First oils portrait

A portrait in oils: the agony and the ecstasy.

Based on Carolina by Collins

This was intended to be a practice painting for an eventual self-portrait. When or if that will happen in the near future is another matter though!
I hadn't intended to go so far into a finished outcome but it went much better than expected - once I'd overcome a mid point crisis.

This blog post is partly to show how we artists don't magic our work with a wondrous swoosh of the brush, instead it shows how it's just a lot of hard work, preparation, doubt, anguish and a systematic approach to the various stages. Plus thousands of constant decisions that can be critical.

Here are the painters details:
  • 12" x 9" Alkyd oils using thinners and linseed oil
  • On paper
  • 2 brushes: no. 4 hogs hair filbert (long handled) and a no. 2 synthetic round
  • Mahl stick for the later stages
  • cotton ear buds
  • Cadmium yellow medium, burnt umber, ultramarine blue, cadmium red, titanium white and black
I worked from a colour scan at sight size as you can see in the photo below (the tonal value card wasn't used as much as I'd intended). I then sketched it out - sitting - by marking the distances and dimensions as accurately as possible and then blocking in the shapes, before adding the lines with a 2B pencil. I did consider using a grid to transfer for greater accuracy, but one that is extra work and two it wasn't a difficult face or a fussy image, so I decided to just draw it. The finished drawing was as accurate as I wanted and I was more than satisfied, except that I'd made her breast a bit too perky and high (I even wondered whether I should start her higher and leave the breast out as it may distract). Standing at the easel I then painted over the lines with a thin line of dilute burnt umber with a short handled no.2 cheap modellers synthetic brush.

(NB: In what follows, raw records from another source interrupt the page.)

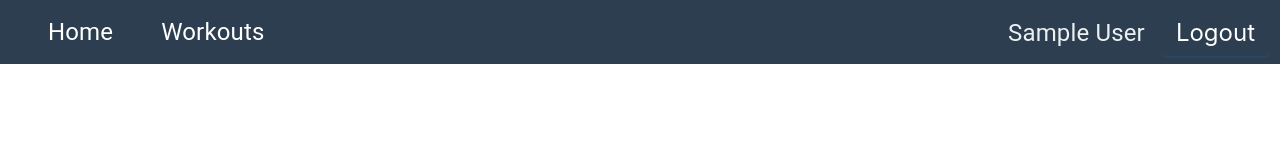
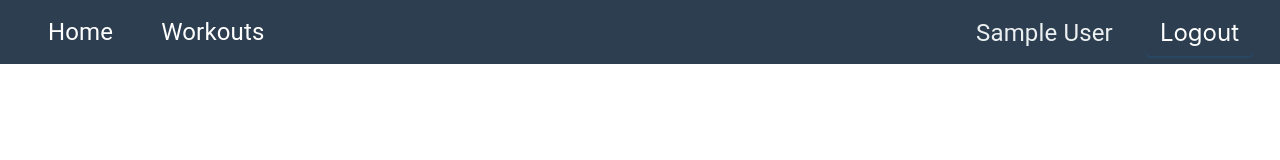
Before and after one commit to aaron3993/gym-guru, a React (Create React App) app: page / in a window 1280 px wide. Shown: the top 160 px of the page. Built offline with nearby package versions, Linux system fonts and the light colour scheme; no server answers; sample sign-in values are in the browser's storage.

Commit message:
adjusted navbar margin

```diff
--- a/src/components/Navbar/Navbar.css
+++ b/src/components/Navbar/Navbar.css
@@ -28,7 +28,7 @@
 
 .nav-link:hover {
   text-decoration: underline;
-  text-decoration-color: #3498db; /* Color of the underline on hover */
+  text-decoration-color: #3498db;
 }
 
 .user-logout-container {
@@ -52,4 +52,5 @@
   cursor: pointer;
   font-size: 1.5rem;
   height: 3rem;
+  margin: 0 1rem;
 }
```
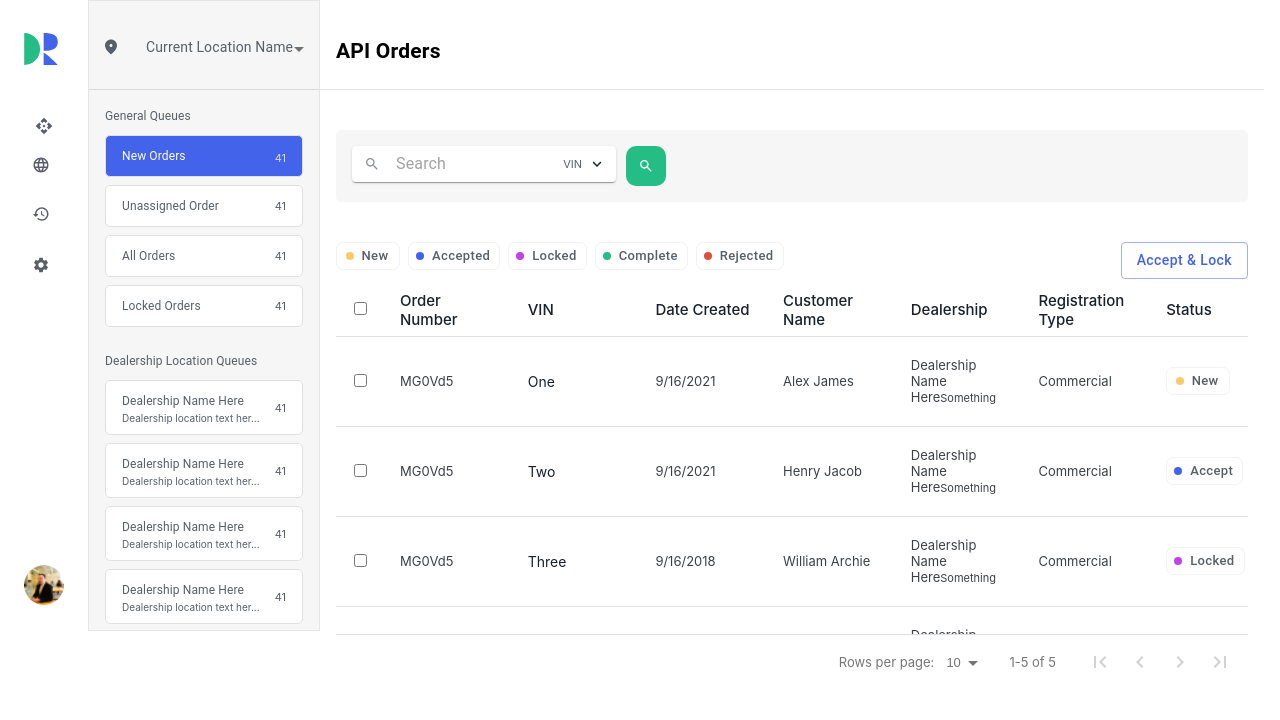
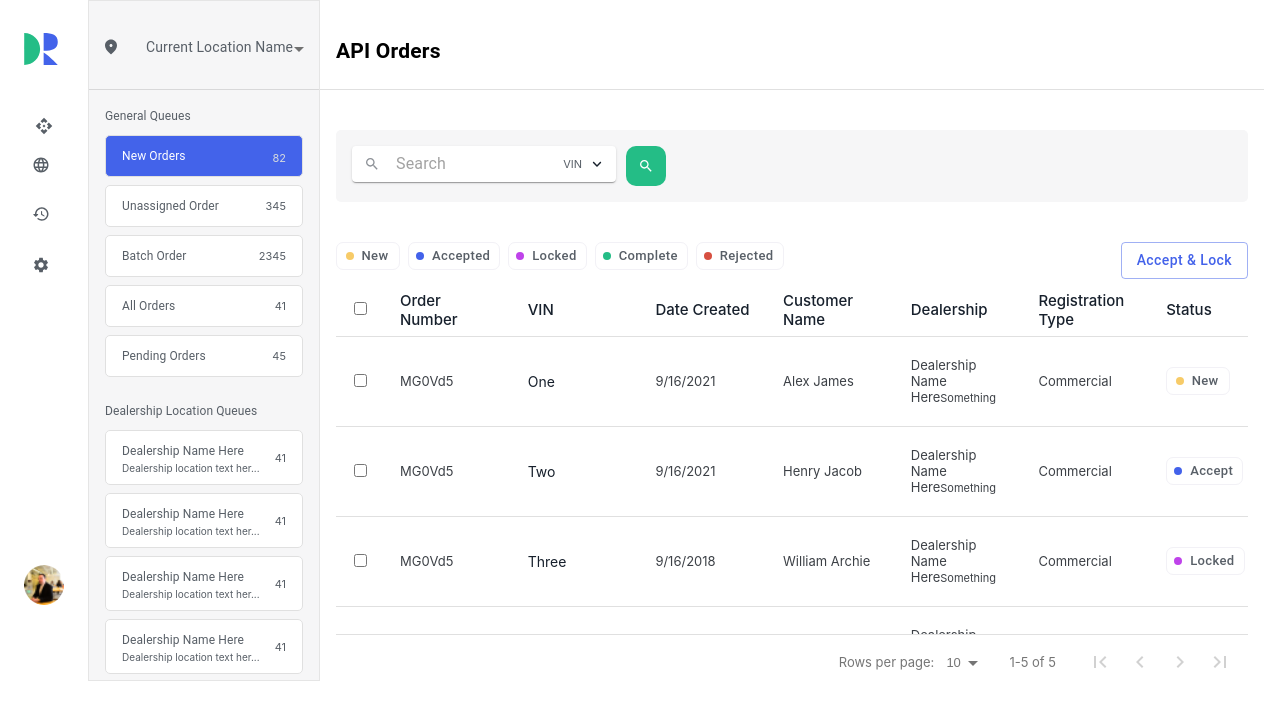
Before and after one commit to sadiq5566/dr-portal-mui-pagination, a React (Create React App) app: page / in a window 1280 px wide. Shown: the top 720 px of the page. Built offline with nearby package versions, Linux system fonts and the light colour scheme.

Commit message:
order status changing

```diff
--- a/src/Components/data/OrderStatusMockData.ts
+++ b/src/Components/data/OrderStatusMockData.ts
@@ -2,20 +2,28 @@ const OrderStatusMockData = [
   {
     id: "1",
     name: "New Orders",
-    numbering: "41",
+    numbering: "82",
     location: "",
     orderStatus: true
   },
   {
     id: "2",
     name: "Unassigned Order",
-    numbering: "41",
+    numbering: "345",
     location: "",
 
     orderStatus: false
   },
   {
     id: "3",
+    name: "Batch Order",
+    numbering: "2345",
+    location: "",
+
+    orderStatus: false
+  },
+  {
+    id: "4",
     name: "All Orders",
     numbering: "41",
     location: "",
@@ -23,9 +31,9 @@ const OrderStatusMockData = [
     orderStatus: false
   },
   {
-    id: "4",
-    name: "Locked Orders",
-    numbering: "41",
+    id: "5",
+    name: "Pending Orders",
+    numbering: "45",
     location: "",
 
     orderStatus: false
```
Also changed, not shown: 1 other file (tests, documents, lock files or other folders).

The next stage was to paint in the background and the main blocks of tone with a thinned umber sometimes darkened with black and blue. This was to establish where the deepest shadows were (back of head and between arm and side), the main highlights (breast, shoulder, neck, cheek and forehead). Plus some mid-tones. Here it was at the "ugly stage" when you don't really want people to see it!

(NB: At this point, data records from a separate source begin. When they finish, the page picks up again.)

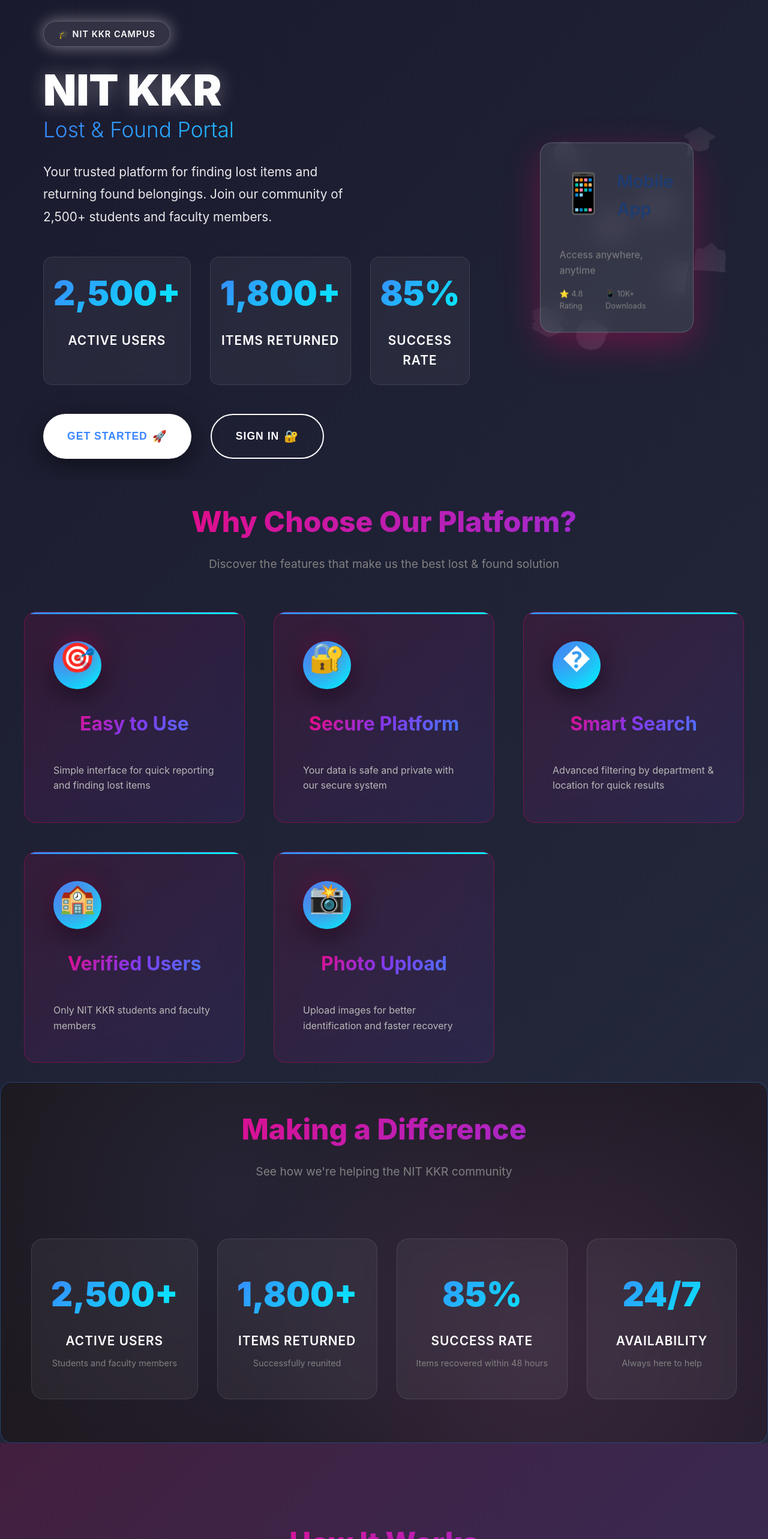
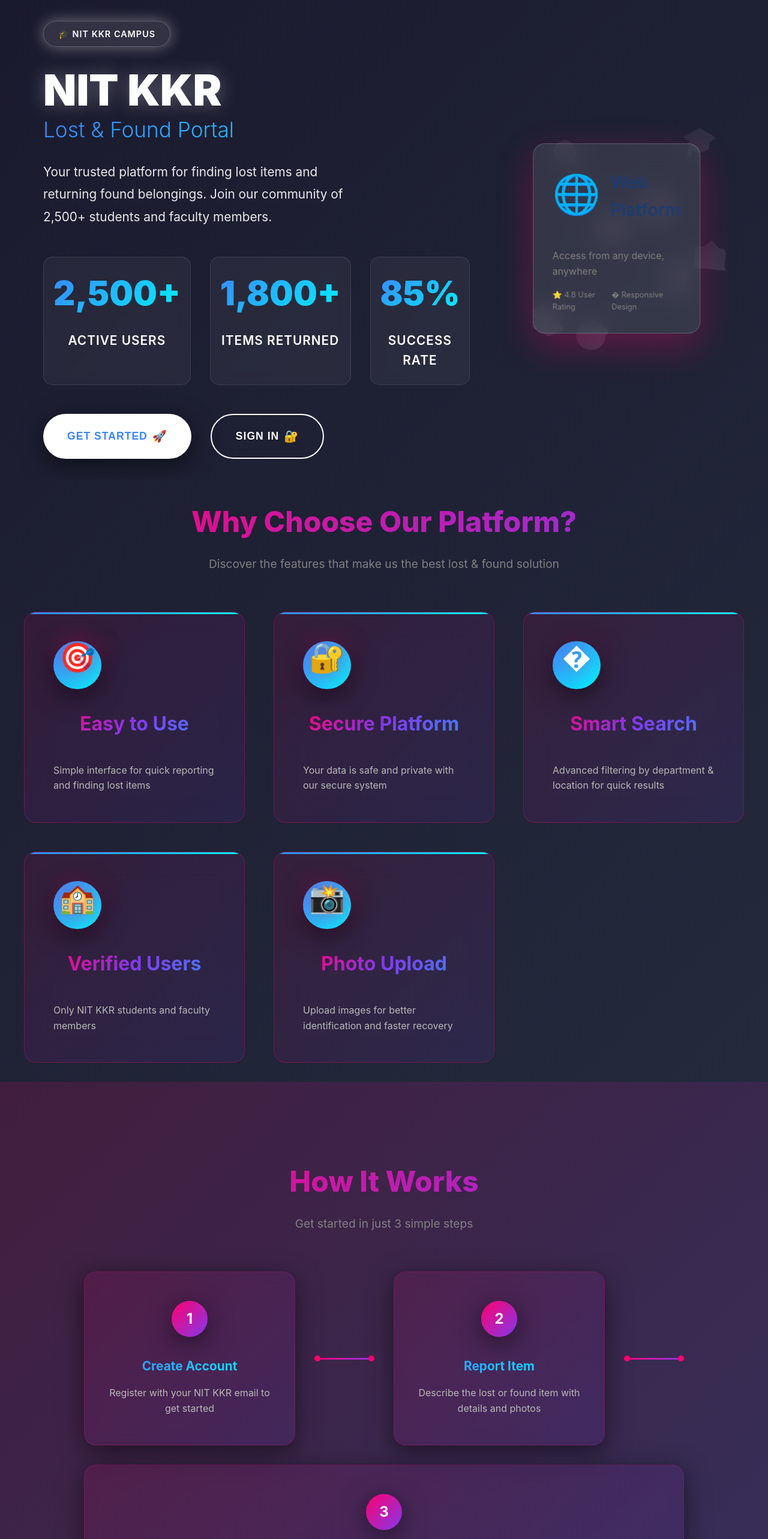
Before and after one commit to Pawan-Kumar-56/lostfound-frontend, a React (Vite) app: page / in a window 1280 px wide. Shown: the top 2566 px of the page at 60% size. Built offline with nearby package versions, Linux system fonts and the light colour scheme.

Commit message:
Remove repetitive stats section and update web platform card

```diff
--- a/src/Home.jsx
+++ b/src/Home.jsx
@@ -70,14 +70,14 @@ const Home = () => {
             </div>
             <div className="hero-card">
               <div className="card-header">
-                <div className="card-icon">📱</div>
-                <div className="card-title">Mobile App</div>
+                <div className="card-icon">🌐</div>
+                <div className="card-title">Web Platform</div>
               </div>
               <div className="card-content">
-                <p>Access anywhere, anytime</p>
+                <p>Access from any device, anywhere</p>
                 <div className="card-stats">
-                  <span>⭐ 4.8 Rating</span>
-                  <span>📱 10K+ Downloads</span>
+                  <span>⭐ 4.8 User Rating</span>
+                  <span>� Responsive Design</span>
                 </div>
               </div>
             </div>
@@ -140,38 +140,7 @@ const Home = () => {
         </div>
       </section>
 
-      {/* Statistics Section */}
-      <section className="stats-section">
-        <div className="stats-background"></div>
-        <div className="stats-content">
-          <div className="section-header">
-            <h2 className="section-title">Making a Difference</h2>
-            <p className="section-subtitle">See how we're helping the NIT KKR community</p>
-          </div>
-          <div className="stats-slider">
-            <div className="stat-card">
-              <div className="stat-number">2,500+</div>
-              <div className="stat-label">Active Users</div>
-              <div className="stat-description">Students and faculty members</div>
-            </div>
-            <div className="stat-card">
-              <div className="stat-number">1,800+</div>
-              <div className="stat-label">Items Returned</div>
-              <div className="stat-description">Successfully reunited</div>
-            </div>
-            <div className="stat-card">
-              <div className="stat-number">85%</div>
-              <div className="stat-label">Success Rate</div>
-              <div className="stat-description">Items recovered within 48 hours</div>
-            </div>
-            <div className="stat-card">
-              <div className="stat-number">24/7</div>
-              <div className="stat-label">Availability</div>
-              <div className="stat-description">Always here to help</div>
-            </div>
-          </div>
-        </div>
-      </section>
+      {/* Statistics Section - REMOVED to avoid repetition */}
 
       {/* How It Works Section */}
       <section className="how-section">
```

Once these were painted it was time for a break and hide the hideousness from others and to tape it to the board ready for the next layer of paints. This consisted of the usual of adding a little colour (mostly the blue shades to shadows, yellow to the background and her skin and the red to the nearer parts of her body - with small amounts to lips, inner eye, nostril, nipple and arm).
Oh it all sounds so straightforward but this was by far the worst part and the point at which I suffered a big crisis of confidence. For one I realised that it being my first portrait in oils I didn't really feel at one with colour mixing skin tones and temperatures. I was so close to just saying, "oh fuck it," and painting a big X over it. That's not me; I'm not a quitter and eventually my palette gave me what I wanted with so few tints and the glazes and layers mended things. One thing I really should've done though was to get those background tones and shadows right first time as the one thing you shouldn't do is have thicker (added fat paint) layers there; they should be lean in the background and opaque and right in the shadows early on. Fortunately, I think I just got away with it.

At the stage you see here, I finally felt that the worse bit was over and I really could pull it off if I kept going and sorted out some bits and bobs. So the final stage over 2 days was to correct her eye (the shape was wrong), get the nose length and shape right which though different to the original was fine in the end. In fact I could now establish that she would never be a true likeness of the original, but she had a character and beauty of her own that I liked. More shadows and highlights were added and blended and the arm was made a little bit fuller and the background darkened.
The end result can be seen at the start of the blog. In real life she looks better - whether in daylight or evening lamplight. All the family like it and I wish I'd done it on canvas or better still on board now. I'm even happy with her especially perky breast :)


  1. Great job, glad you kept going and achieved the final wonderful result!

  2. I love seeing this process - somehow more satisfying than just seeing the final piece (perhaps because I'm constantly going through various creative processes too). Hopefully I'll get to see the original soon.

    1. Thanks for looking over this Maddy. Glad you enjoyed it.